» What you need to do
The expected output is the complete data, reproduced exactly.

====== Data listing ======

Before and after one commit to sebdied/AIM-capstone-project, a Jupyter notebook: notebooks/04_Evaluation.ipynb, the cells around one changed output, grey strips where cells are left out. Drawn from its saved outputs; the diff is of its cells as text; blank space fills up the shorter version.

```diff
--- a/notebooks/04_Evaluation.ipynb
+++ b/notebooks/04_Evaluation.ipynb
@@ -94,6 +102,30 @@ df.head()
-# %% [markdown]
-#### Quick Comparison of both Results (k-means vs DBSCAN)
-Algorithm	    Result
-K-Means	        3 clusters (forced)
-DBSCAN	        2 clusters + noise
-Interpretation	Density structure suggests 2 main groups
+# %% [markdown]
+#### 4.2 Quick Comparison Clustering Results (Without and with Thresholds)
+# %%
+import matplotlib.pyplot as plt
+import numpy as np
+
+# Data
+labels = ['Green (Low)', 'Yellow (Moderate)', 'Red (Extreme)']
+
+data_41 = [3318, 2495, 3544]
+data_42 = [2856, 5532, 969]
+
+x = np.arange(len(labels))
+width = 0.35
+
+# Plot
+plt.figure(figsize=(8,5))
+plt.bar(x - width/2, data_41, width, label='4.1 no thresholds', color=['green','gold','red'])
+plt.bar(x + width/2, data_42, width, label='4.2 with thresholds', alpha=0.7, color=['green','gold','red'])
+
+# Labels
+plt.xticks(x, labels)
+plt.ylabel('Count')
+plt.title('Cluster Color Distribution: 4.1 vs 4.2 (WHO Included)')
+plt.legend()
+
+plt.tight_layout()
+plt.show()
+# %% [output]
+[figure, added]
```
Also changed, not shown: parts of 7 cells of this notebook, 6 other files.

======

» Exercise result
Before and after one commit to sebdied/AIM-capstone-project, a Jupyter notebook: notebooks/04_Evaluation.ipynb, the cells around one changed output, grey strips where cells are left out. Drawn from its saved outputs; the diff is of its cells as text; blank space fills up the shorter version.

```diff
--- a/notebooks/04_Evaluation.ipynb
+++ b/notebooks/04_Evaluation.ipynb
@@ -94,6 +102,30 @@ df.head()
-# %% [markdown]
-#### Quick Comparison of both Results (k-means vs DBSCAN)
-Algorithm	    Result
-K-Means	        3 clusters (forced)
-DBSCAN	        2 clusters + noise
-Interpretation	Density structure suggests 2 main groups
+# %% [markdown]
+#### 4.2 Quick Comparison Clustering Results (Without and with Thresholds)
+# %%
+import matplotlib.pyplot as plt
+import numpy as np
+
+# Data
+labels = ['Green (Low)', 'Yellow (Moderate)', 'Red (Extreme)']
+
+data_41 = [3318, 2495, 3544]
+data_42 = [2856, 5532, 969]
+
+x = np.arange(len(labels))
+width = 0.35
+
+# Plot
+plt.figure(figsize=(8,5))
+plt.bar(x - width/2, data_41, width, label='4.1 no thresholds', color=['green','gold','red'])
+plt.bar(x + width/2, data_42, width, label='4.2 with thresholds', alpha=0.7, color=['green','gold','red'])
+
+# Labels
+plt.xticks(x, labels)
+plt.ylabel('Count')
+plt.title('Cluster Color Distribution: 4.1 vs 4.2 (WHO Included)')
+plt.legend()
+
+plt.tight_layout()
+plt.show()
+# %% [output]
+[figure, added]
```
Also changed, not shown: parts of 7 cells of this notebook, 6 other files.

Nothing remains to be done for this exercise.